== About this task ==
Return all lines in the material below that contain "column".

======== Records for the exercise

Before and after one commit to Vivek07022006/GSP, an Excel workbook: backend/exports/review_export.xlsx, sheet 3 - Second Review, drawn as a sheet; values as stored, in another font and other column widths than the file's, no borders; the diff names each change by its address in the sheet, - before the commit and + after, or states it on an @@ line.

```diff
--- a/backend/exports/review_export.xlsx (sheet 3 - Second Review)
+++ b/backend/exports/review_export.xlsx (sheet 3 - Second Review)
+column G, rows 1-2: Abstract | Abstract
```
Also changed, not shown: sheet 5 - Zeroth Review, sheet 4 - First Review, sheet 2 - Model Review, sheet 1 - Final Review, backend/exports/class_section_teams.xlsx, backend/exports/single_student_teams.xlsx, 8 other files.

================

== Result below ==
Before and after one commit to Vivek07022006/GSP, an Excel workbook: backend/exports/review_export.xlsx, sheet 3 - Second Review, drawn as a sheet; values as stored, in another font and other column widths than the file's, no borders; the diff names each change by its address in the sheet, - before the commit and + after, or states it on an @@ line.
+column G, rows 1-2: Abstract | Abstract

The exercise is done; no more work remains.